The international business arena is one that comes with great challenges, complexities and monetary and non-monetary gains, an area that many international companies are paying attention to (Hill, 2013). Apple has continuously expanded into the world markets through embracing high technology among other strategies. Some of the strategies that are applied by Apple in the promoting global expansion of the iPhone include exporting, foreign outsourcing, foreign licensing, importing, and direct investment in foreign countries. Importing and foreign outsourcing allow Apple to access cheaper production of the iPhones, which in turn allows the iPhones to sell at a cheaper price, allowing it to fit in the global market (Yukari & Rohwedder, 2010). Apple products are assembled in China, where cheap labor has allowed the company to incur a lower cost of production, thus leading to a lower market price. Foxconn is the company in which the Apple products are assembled in China.
Exporting of the iPhones in more than 88 countries has allowed the company to expand its global presences and its phone to be accepted by more consumers. The company has developed retail stores strategy that has enabled it to start retail stores in different countries, in its plans to expand its sales (Wingfield, 2006). Foreign partnerships and licensing have enabled Apple to spread its brands including the iPhone into highly competitive market shares such as that of China. The rapidly growing economy of China has enabled it to stand out as one of the largest markets for the iPhone. The company has developed a supplier code of conduct that is used in regulating its transactions with foreign companies.
Apple controls its own design, an aspect that has enabled it to be effective in maintaining uniqueness in terms of its brands, especially the iPhone. The company engages customers in value proposition, an aspect that has enabled them to provide an adorable experience for its customers (Gobble, 2012). The sales and distributions of the company are managed by the company itself. This allows it to maintain a great experience for the customers as they purchase the company’s products, an aspect that is vital for product mix.
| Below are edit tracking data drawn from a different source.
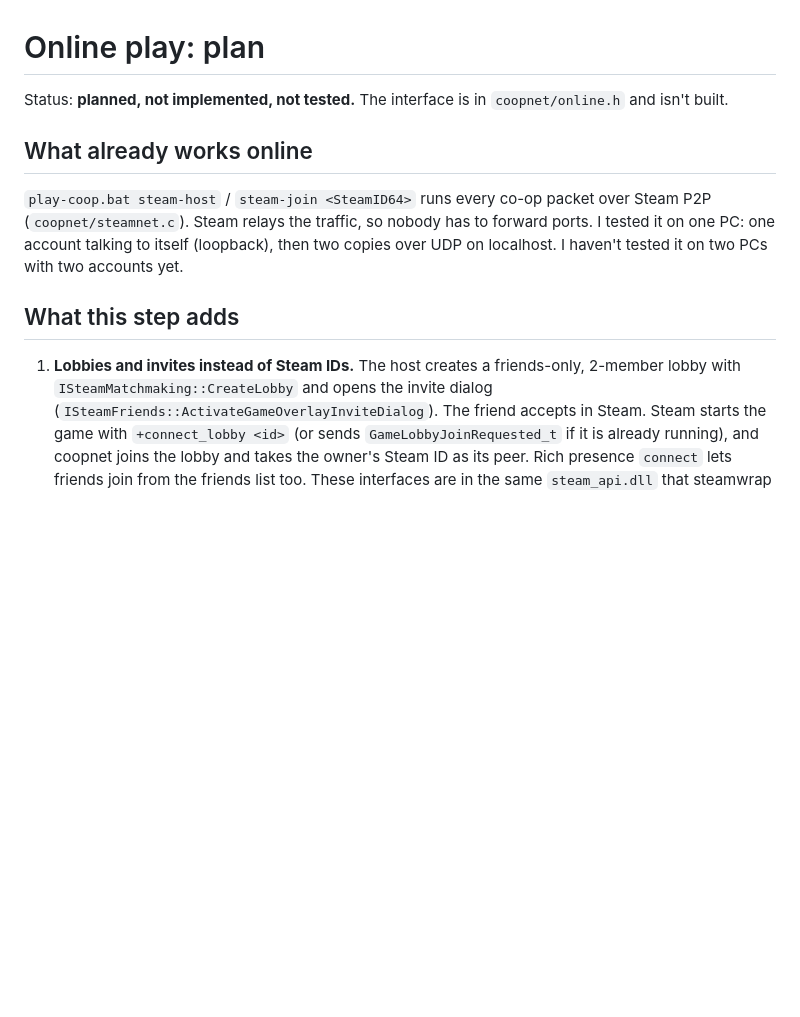
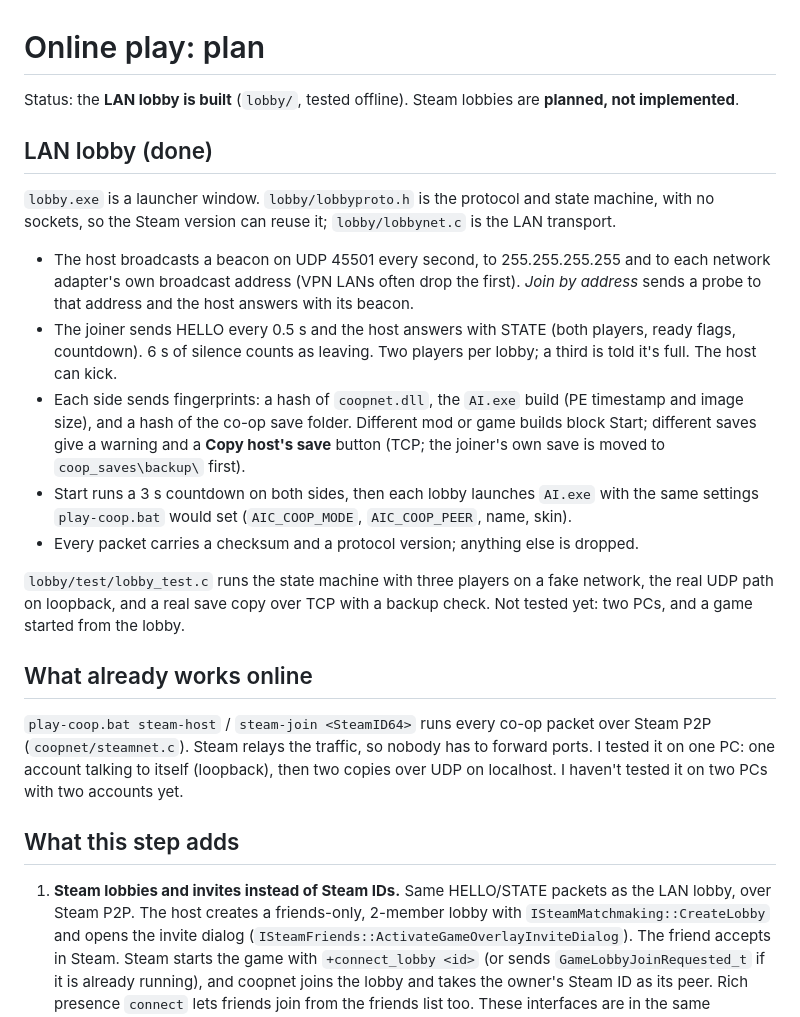
Before and after one commit to phoenixd123/alien-isolation-coop, a Markdown page: docs/online.md, the part around the change. GitHub-like rendering; blank space fills up the shorter version.

```diff
--- a/docs/online.md
+++ b/docs/online.md
@@ -1,6 +1,27 @@
 # Online play: plan
 
-Status: **planned, not implemented, not tested.** The interface is in `coopnet/online.h` and isn't built.
+Status: the **LAN lobby is built** (`lobby/`, tested offline). Steam lobbies are **planned, not implemented**.
+
+## LAN lobby (done)
+
+`lobby.exe` is a launcher window. `lobby/lobbyproto.h` is the protocol and state machine, with no sockets, so the
+Steam version can reuse it; `lobby/lobbynet.c` is the LAN transport.
+
+- The host broadcasts a beacon on UDP 45501 every second, to 255.255.255.255 and to each network adapter's own
+  broadcast address (VPN LANs often drop the first). *Join by address* sends a probe to that address and the
+  host answers with its beacon.
+- The joiner sends HELLO every 0.5 s and the host answers with STATE (both players, ready flags, countdown).
+  6 s of silence counts as leaving. Two players per lobby; a third is told it's full. The host can kick.
+- Each side sends fingerprints: a hash of `coopnet.dll`, the `AI.exe` build (PE timestamp and image size),
+  and a hash of the co-op save folder. Different mod or game builds block Start; different saves give a warning
+  and a **Copy host's save** button (TCP; the joiner's own save is moved to `coop_saves\backup\` first).
+- Start runs a 3 s countdown on both sides, then each lobby launches `AI.exe` with the same settings
+  `play-coop.bat` would set (`AIC_COOP_MODE`, `AIC_COOP_PEER`, name, skin).
+- Every packet carries a checksum and a protocol version; anything else is dropped.
+
+`lobby/test/lobby_test.c` runs the state machine with three players on a fake network, the real UDP path on
+loopback, and a real save copy over TCP with a backup check.
+Not tested yet: two PCs, and a game started from the lobby.
 
 ## What already works online
 
@@ -10,7 +31,7 @@ Steam relays the traffic, so nobody has to forward ports. I tested it on one PC:
 
 ## What this step adds
 
-1. **Lobbies and invites instead of Steam IDs.** The host creates a friends-only, 2-member lobby with
+1. **Steam lobbies and invites instead of Steam IDs.** Same HELLO/STATE packets as the LAN lobby, over Steam P2P. The host creates a friends-only, 2-member lobby with
    `ISteamMatchmaking::CreateLobby` and opens the invite dialog (`ISteamFriends::ActivateGameOverlayInviteDialog`).
    The friend accepts in Steam. Steam starts the game with `+connect_lobby <id>` (or sends `GameLobbyJoinRequested_t`
    if it is already running), and coopnet joins the lobby and takes the owner's Steam ID as its peer. Rich presence
```
Also changed, not shown: README.md (+26 -4 lines), docs/testing.md (+1 -0 lines), docs/img/lobby.png (added), docs/img/lobby_ready.png (added), 12 other files.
This management of sales also allows the company to monitor the market trends, and to effectively evaluate the consumer feedback.
Apple Inc. purchases the different parts that make up the iPhone from different companies all over Europe and in Asia. China’s Foxconn assembles Apple’s products including iPhones. The company has employed more than 20,000 individuals in China, who participate in the manufacturing and global marketing. Production at the companies in China are standardized, an aspect that reduces products errors and maximizes quality consistency. These companies are also reliable due to their high flexibility, in response to late orders. The companies in China offer cheap labor, an aspect that has allowed the company to maximize its profits due to low costs of production. The company encourages innovation among its employees, an aspect that has led to the invention of new ideas that have been used in the modification of the iPhone among other products to maintain high consumer experience (Mallin & Finkle, 2011).
It is evident that Apple has established advanced strategies that enable it to effectively maneuver through the global market and stand out as one of the greatest companies dealing in electronics. The company’s value chain also involves various steps including outsourcing, an aspect that promotes its sales and profits.
Gobble, M. A. (2012). Apple scores a win in the smartphone wars. Research Technology Management, 55(6), 4-5.
Hill, C.W.L. (2013). Global business today (8th ed.). McGraw-Hill Higher Education.
Mallin, M. L., & Finkle, T. A. (2011). Apple Inc.: Product portfolio analysis. Journal of the International Academy for Case Studies, 17(7), 63-74.
Wingfield, N. (2006). How Apple's store strategy beat the odds. Wall Street Journal, Eastern edition, B.1.
Yukari, I. K., & Rohwedder, C. (2010). Apple targets global markets - Electronics giant speeds overseas rollout of new iphone to 88 countries as it looks for growth. Wall Street Journal, Eastern edition, B.5.